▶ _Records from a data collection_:
========
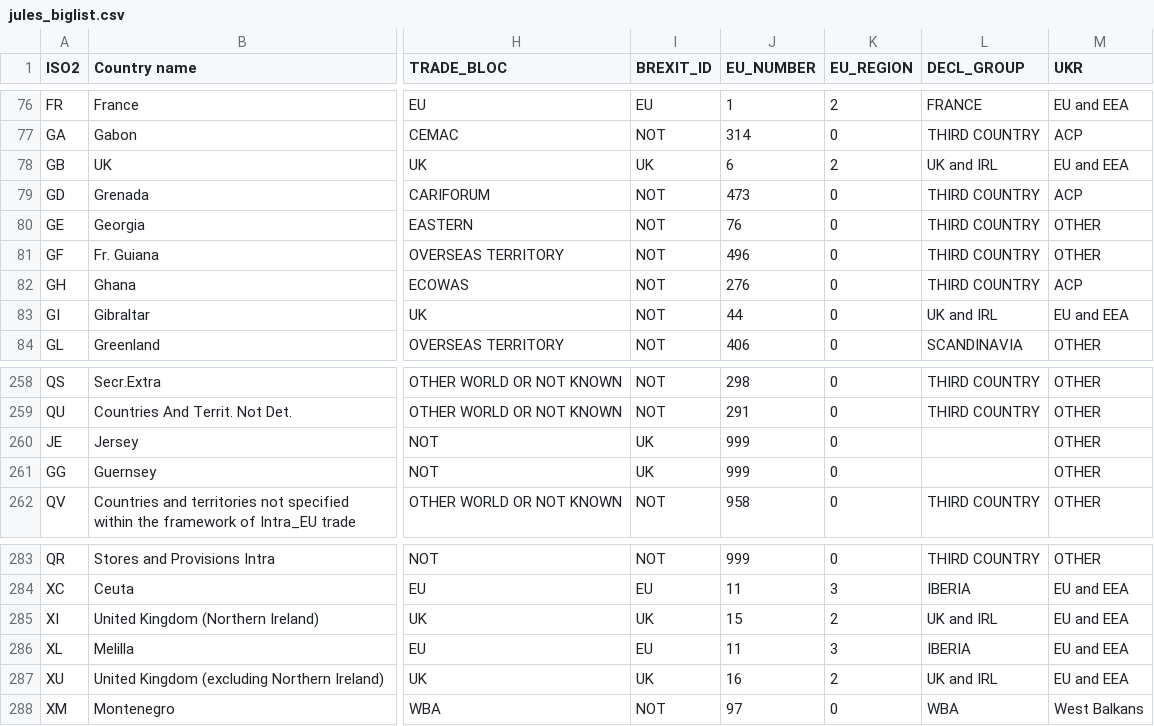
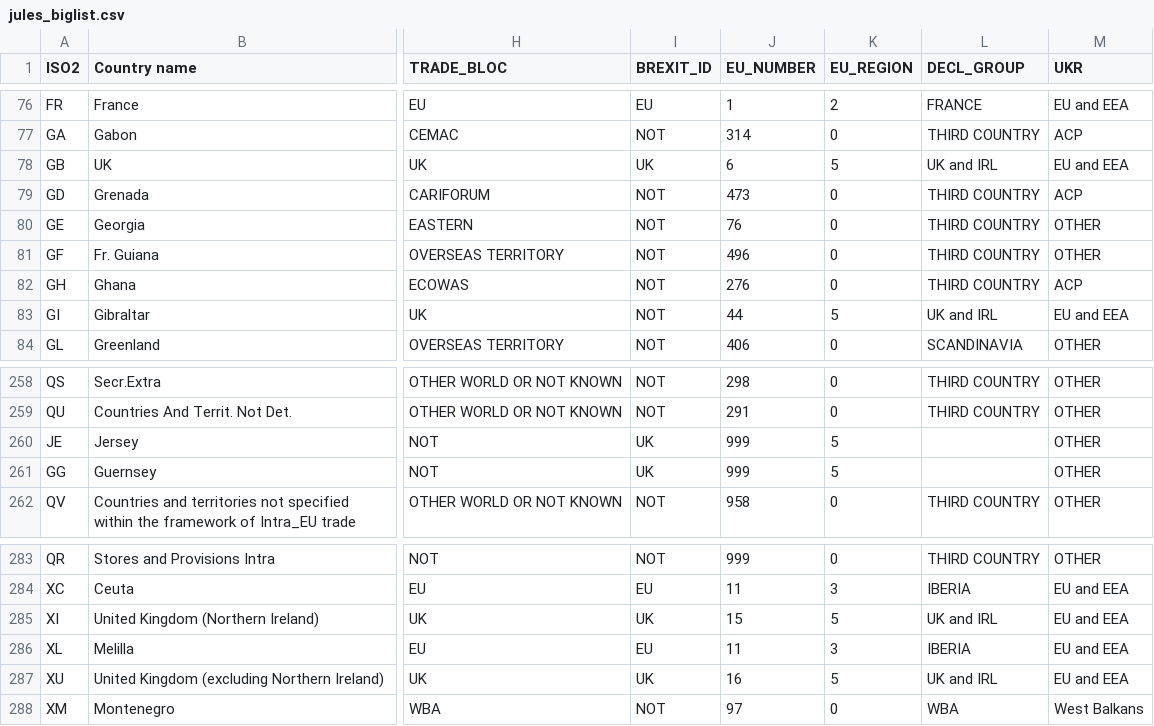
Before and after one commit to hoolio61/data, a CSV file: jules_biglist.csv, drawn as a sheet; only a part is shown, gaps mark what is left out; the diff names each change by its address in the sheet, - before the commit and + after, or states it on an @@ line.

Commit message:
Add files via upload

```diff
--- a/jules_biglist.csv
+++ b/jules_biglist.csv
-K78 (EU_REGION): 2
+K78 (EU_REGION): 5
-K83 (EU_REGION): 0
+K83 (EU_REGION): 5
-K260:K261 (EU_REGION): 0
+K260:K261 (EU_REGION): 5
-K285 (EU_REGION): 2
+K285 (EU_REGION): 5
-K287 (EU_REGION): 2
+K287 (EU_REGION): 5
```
========
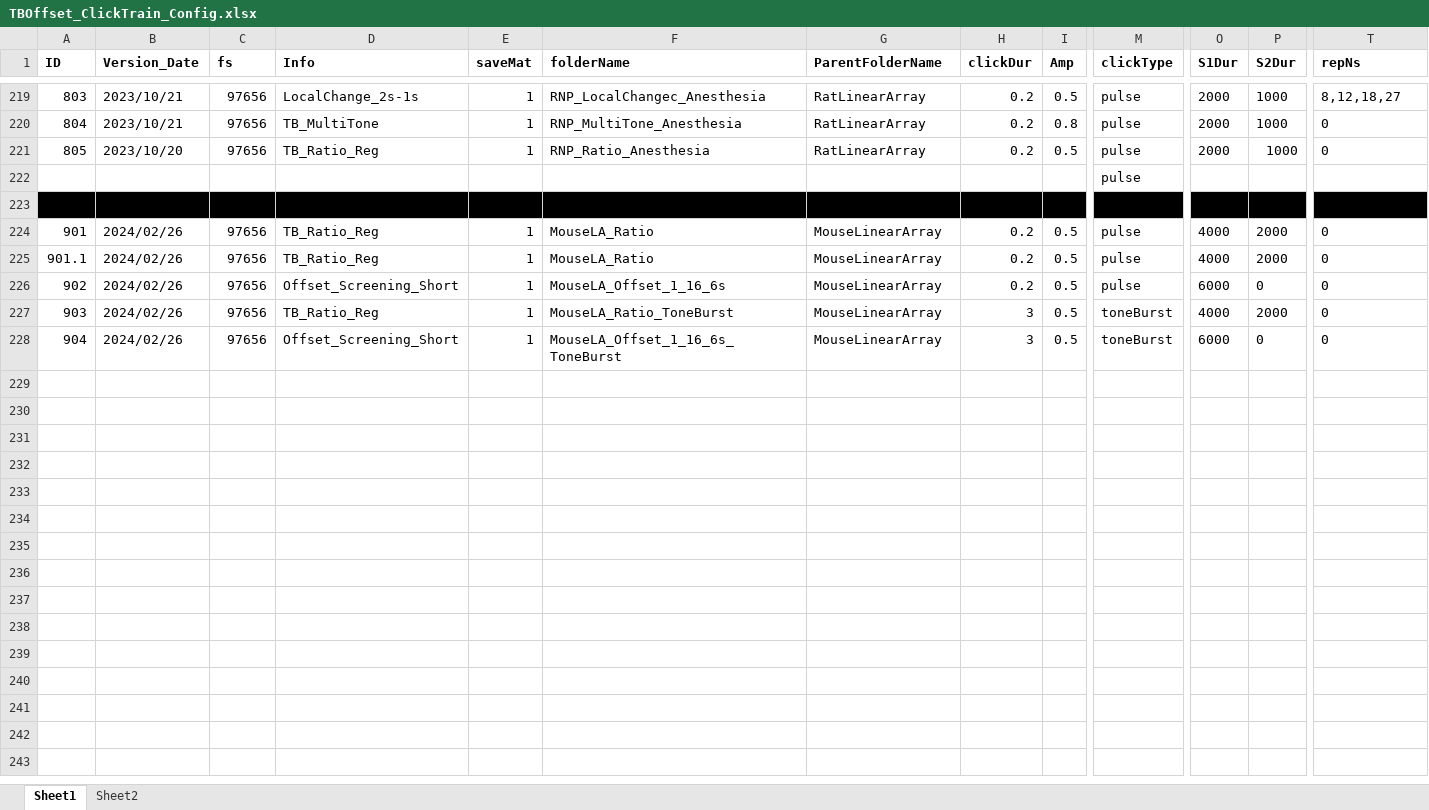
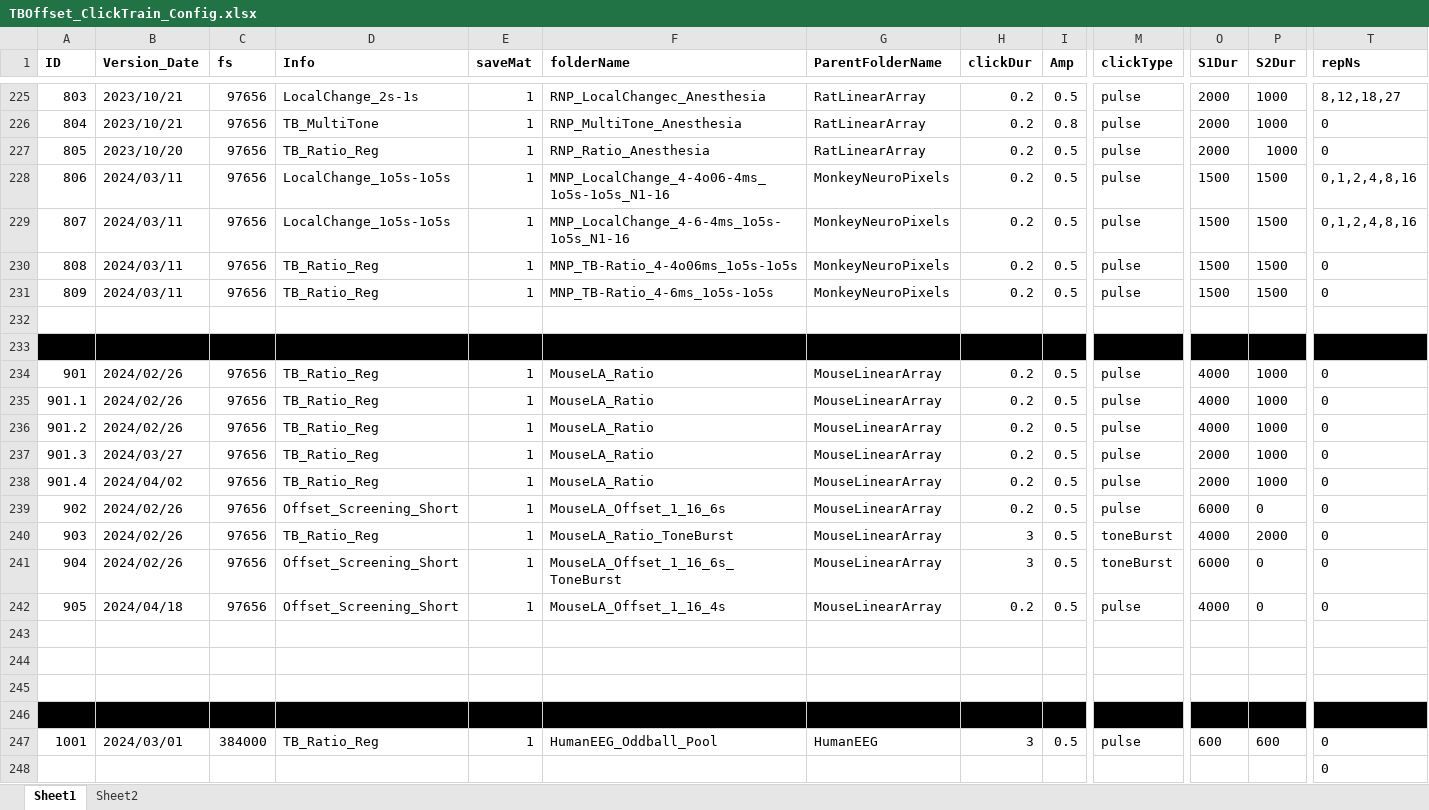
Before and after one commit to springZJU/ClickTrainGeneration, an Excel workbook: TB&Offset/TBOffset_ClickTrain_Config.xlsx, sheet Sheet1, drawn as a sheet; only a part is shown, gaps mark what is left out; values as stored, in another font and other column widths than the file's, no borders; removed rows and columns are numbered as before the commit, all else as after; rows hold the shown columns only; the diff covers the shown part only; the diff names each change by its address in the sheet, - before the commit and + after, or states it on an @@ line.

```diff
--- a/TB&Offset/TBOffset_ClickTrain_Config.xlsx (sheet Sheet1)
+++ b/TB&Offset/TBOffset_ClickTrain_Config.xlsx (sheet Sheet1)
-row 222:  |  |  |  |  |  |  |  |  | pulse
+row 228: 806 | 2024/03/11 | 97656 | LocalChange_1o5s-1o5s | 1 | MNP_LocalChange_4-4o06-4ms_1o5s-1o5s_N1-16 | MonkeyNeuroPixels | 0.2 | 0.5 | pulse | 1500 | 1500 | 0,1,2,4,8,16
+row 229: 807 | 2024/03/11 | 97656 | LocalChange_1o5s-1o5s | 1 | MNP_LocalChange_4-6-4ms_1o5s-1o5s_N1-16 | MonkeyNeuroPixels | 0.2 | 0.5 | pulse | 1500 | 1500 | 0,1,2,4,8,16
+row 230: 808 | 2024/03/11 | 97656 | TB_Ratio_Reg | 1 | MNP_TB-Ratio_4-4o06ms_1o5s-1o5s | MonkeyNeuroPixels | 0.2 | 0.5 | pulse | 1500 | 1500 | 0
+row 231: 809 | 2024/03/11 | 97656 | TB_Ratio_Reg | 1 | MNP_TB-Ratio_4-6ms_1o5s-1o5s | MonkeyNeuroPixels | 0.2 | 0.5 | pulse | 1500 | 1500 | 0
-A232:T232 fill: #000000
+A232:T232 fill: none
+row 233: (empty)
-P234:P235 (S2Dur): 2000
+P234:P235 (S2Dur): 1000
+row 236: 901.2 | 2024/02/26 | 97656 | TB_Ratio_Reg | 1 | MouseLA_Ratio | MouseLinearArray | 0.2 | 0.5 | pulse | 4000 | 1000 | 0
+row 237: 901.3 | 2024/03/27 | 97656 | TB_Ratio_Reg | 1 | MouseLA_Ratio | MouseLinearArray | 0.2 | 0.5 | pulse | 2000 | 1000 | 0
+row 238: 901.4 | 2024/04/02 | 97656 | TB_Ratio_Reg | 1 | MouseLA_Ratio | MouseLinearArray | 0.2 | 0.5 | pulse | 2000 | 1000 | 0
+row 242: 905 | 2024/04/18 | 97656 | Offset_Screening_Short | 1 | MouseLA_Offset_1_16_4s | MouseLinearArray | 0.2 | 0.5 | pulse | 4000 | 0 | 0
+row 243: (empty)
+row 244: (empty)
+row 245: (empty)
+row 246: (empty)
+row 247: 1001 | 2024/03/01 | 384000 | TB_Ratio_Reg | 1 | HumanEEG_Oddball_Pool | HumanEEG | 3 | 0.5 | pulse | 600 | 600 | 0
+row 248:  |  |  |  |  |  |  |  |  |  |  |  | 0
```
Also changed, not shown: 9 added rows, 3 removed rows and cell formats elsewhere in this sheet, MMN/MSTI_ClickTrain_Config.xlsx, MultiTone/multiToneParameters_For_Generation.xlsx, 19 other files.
========
▶ _What the task asks_: Every line in the data that holds the string "shown" should be returned.

▶ _Task solution_:
Before and after one commit to hoolio61/data, a CSV file: jules_biglist.csv, drawn as a sheet; only a part is shown, gaps mark what is left out; the diff names each change by its address in the sheet, - before the commit and + after, or states it on an @@ line.
Before and after one commit to springZJU/ClickTrainGeneration, an Excel workbook: TB&Offset/TBOffset_ClickTrain_Config.xlsx, sheet Sheet1, drawn as a sheet; only a part is shown, gaps mark what is left out; values as stored, in another font and other column widths than the file's, no borders; removed rows and columns are numbered as before the commit, all else as after; rows hold the shown columns only; the diff covers the shown part only; the diff names each change by its address in the sheet, - before the commit and + after, or states it on an @@ line.
Also changed, not shown: 9 added rows, 3 removed rows and cell formats elsewhere in this sheet, MMN/MSTI_ClickTrain_Config.xlsx, MultiTone/multiToneParameters_For_Generation.xlsx, 19 other files.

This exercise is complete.